July 22, 2008 Alex Woodie
Relativity Technologies, a developer of tools to allow programmers to gain a better understanding of applications, has teamed up with ILOG, a developer of business rules management systems, to help customers modernize their legacy systems, the two vendors announced last week.
With its Modernization Workbench, Relativity is in the business of “knowledge mining.” The software enables owners of so-called “legacy” applications running on System i, System z, Unix, and Windows systems, to dig deep into the code to see how the various components of the application work and where the business logic is buried. After unearthing this crucial bit of information, organizations are better prepared to modernize or migrate their legacy apps.
ILOG, on the other hand, is in the business of business rules. In other words, ILOG develops products classified as business rule management systems (BRMS) that basically separate the execution and flow of business logic from the applications themselves. ILOG addresses one of the most pernicious problems of application modernization, which is the tendency to hard code business rules and logic into the legacy applications. By separating the rules, organizations are better prepared to incorporate their legacy applications in the new service orientated architectures (SOAs) of the future.
By integrating their respective tools–Modernization Workbench on Relativity’s side, and JRules and Rules for COBOL on ILOG’s side–the two companies hope to make it easier for users to extract business rules from legacy apps, and then rejuvenate those rules through more flexible, SOA-based BRMS services.
ILOG’s JRules works in Java environments, while Rules for COBOL works, as you might suspect, in COBOL environments. ILOG also develops BRMS products for managing business rules in Microsoft .NET and C++ applications, but these products are not part of the Relativity partnership.

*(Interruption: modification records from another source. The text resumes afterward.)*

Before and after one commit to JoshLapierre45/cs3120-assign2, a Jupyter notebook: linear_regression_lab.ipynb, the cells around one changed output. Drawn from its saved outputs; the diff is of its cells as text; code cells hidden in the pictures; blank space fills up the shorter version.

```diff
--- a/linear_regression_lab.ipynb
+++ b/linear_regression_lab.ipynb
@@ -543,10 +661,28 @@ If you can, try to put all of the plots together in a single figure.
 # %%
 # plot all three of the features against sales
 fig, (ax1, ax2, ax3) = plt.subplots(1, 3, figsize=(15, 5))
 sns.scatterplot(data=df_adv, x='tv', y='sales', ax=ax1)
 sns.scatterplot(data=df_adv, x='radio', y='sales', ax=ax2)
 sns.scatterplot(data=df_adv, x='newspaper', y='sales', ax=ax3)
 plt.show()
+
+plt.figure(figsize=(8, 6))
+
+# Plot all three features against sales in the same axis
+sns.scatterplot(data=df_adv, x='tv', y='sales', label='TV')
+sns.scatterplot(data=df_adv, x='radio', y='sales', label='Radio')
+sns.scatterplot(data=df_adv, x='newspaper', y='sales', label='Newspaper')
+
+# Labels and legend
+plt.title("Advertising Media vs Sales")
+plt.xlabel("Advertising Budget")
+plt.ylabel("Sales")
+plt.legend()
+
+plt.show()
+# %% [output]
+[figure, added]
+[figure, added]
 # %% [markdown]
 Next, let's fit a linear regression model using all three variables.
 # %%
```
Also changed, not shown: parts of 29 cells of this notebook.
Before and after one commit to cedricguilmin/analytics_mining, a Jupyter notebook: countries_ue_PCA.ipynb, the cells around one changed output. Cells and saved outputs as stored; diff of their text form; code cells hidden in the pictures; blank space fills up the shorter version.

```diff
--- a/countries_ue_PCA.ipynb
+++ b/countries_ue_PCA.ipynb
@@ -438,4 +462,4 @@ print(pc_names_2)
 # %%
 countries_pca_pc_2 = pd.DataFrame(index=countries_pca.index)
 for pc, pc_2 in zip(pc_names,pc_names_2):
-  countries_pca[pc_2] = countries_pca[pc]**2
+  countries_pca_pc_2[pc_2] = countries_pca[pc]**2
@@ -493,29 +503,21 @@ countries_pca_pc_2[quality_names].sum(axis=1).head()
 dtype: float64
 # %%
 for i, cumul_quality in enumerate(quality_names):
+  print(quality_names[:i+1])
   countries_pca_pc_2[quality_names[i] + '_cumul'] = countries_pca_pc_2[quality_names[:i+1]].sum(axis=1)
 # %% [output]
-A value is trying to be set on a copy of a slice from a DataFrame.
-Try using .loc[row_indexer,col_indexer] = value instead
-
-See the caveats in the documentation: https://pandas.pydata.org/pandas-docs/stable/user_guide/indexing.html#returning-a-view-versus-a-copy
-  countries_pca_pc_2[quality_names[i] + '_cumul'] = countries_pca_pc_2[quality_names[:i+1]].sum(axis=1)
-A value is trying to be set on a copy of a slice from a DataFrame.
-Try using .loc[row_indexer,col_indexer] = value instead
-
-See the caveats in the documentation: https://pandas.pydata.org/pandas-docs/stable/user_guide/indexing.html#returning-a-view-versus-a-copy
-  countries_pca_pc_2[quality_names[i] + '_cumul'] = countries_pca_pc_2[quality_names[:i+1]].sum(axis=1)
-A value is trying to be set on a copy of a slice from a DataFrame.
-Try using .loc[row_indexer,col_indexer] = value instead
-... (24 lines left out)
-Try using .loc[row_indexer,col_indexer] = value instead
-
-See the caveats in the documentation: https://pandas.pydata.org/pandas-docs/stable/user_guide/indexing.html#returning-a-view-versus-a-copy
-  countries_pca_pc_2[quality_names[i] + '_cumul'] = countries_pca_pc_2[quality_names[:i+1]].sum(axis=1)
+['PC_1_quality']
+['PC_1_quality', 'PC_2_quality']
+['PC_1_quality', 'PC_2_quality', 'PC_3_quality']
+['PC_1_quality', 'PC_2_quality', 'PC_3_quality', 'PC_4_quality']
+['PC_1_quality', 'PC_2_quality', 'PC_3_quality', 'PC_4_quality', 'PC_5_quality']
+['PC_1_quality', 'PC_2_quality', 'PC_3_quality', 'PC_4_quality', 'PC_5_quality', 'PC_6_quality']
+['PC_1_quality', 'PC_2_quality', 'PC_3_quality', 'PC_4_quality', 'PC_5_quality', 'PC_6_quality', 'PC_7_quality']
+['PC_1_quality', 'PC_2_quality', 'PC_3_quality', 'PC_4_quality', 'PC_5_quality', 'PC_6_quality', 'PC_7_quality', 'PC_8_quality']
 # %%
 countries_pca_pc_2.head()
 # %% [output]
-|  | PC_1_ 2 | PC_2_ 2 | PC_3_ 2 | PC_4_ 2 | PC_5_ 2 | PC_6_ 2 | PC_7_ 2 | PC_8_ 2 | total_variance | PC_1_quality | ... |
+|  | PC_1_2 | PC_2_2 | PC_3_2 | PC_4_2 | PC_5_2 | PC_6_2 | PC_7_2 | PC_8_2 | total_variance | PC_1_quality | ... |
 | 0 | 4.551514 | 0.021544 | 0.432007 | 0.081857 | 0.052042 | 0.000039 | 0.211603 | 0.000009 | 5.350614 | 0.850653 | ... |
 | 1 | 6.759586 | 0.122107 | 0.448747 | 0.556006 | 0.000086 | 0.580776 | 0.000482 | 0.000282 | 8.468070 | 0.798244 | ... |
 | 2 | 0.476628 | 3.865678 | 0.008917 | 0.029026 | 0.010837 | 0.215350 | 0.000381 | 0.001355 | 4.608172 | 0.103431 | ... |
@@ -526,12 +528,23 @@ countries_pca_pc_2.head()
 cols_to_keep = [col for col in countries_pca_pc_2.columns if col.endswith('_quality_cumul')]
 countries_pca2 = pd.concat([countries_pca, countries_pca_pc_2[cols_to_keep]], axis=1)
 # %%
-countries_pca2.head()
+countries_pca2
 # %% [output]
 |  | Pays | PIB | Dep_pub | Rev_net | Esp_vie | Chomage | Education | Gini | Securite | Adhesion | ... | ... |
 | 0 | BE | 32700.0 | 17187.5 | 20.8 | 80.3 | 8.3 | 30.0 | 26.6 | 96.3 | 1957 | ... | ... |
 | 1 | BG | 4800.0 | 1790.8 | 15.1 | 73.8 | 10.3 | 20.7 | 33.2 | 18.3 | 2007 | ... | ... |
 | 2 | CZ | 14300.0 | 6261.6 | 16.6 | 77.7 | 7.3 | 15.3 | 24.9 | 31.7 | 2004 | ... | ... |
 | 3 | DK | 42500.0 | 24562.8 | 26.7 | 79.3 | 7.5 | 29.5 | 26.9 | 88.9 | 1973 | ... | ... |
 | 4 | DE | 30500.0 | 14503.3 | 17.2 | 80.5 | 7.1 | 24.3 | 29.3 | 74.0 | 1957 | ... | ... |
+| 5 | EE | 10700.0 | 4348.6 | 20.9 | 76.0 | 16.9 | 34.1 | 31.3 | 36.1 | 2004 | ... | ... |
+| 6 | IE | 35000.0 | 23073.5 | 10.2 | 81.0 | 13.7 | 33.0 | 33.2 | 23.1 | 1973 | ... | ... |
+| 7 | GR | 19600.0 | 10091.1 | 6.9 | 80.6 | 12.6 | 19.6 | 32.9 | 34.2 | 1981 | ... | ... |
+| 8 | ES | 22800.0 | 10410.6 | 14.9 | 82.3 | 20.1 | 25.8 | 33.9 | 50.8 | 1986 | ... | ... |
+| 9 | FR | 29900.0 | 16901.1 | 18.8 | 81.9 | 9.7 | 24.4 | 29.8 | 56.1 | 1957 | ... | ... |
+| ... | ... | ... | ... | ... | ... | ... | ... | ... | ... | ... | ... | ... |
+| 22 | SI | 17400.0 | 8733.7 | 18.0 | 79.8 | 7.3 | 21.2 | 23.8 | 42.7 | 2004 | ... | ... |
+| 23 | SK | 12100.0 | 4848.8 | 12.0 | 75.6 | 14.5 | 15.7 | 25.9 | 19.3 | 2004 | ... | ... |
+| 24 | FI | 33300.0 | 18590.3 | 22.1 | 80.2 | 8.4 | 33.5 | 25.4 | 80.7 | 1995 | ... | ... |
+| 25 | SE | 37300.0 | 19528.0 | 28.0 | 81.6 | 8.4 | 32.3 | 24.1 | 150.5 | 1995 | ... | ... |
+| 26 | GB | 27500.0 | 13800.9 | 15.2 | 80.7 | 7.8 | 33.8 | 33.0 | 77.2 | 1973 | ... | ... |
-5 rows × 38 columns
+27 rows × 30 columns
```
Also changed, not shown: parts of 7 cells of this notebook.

Desmond Delandro, vice president for strategic alliances with ILOG, says this partnership has “clear value” for CIOs. “Now, organizations can shift from brittle, poorly understood applications to highly adaptable and maintainable systems, while leveraging the intellectual property invested in their existing application portfolio,” Delandro says.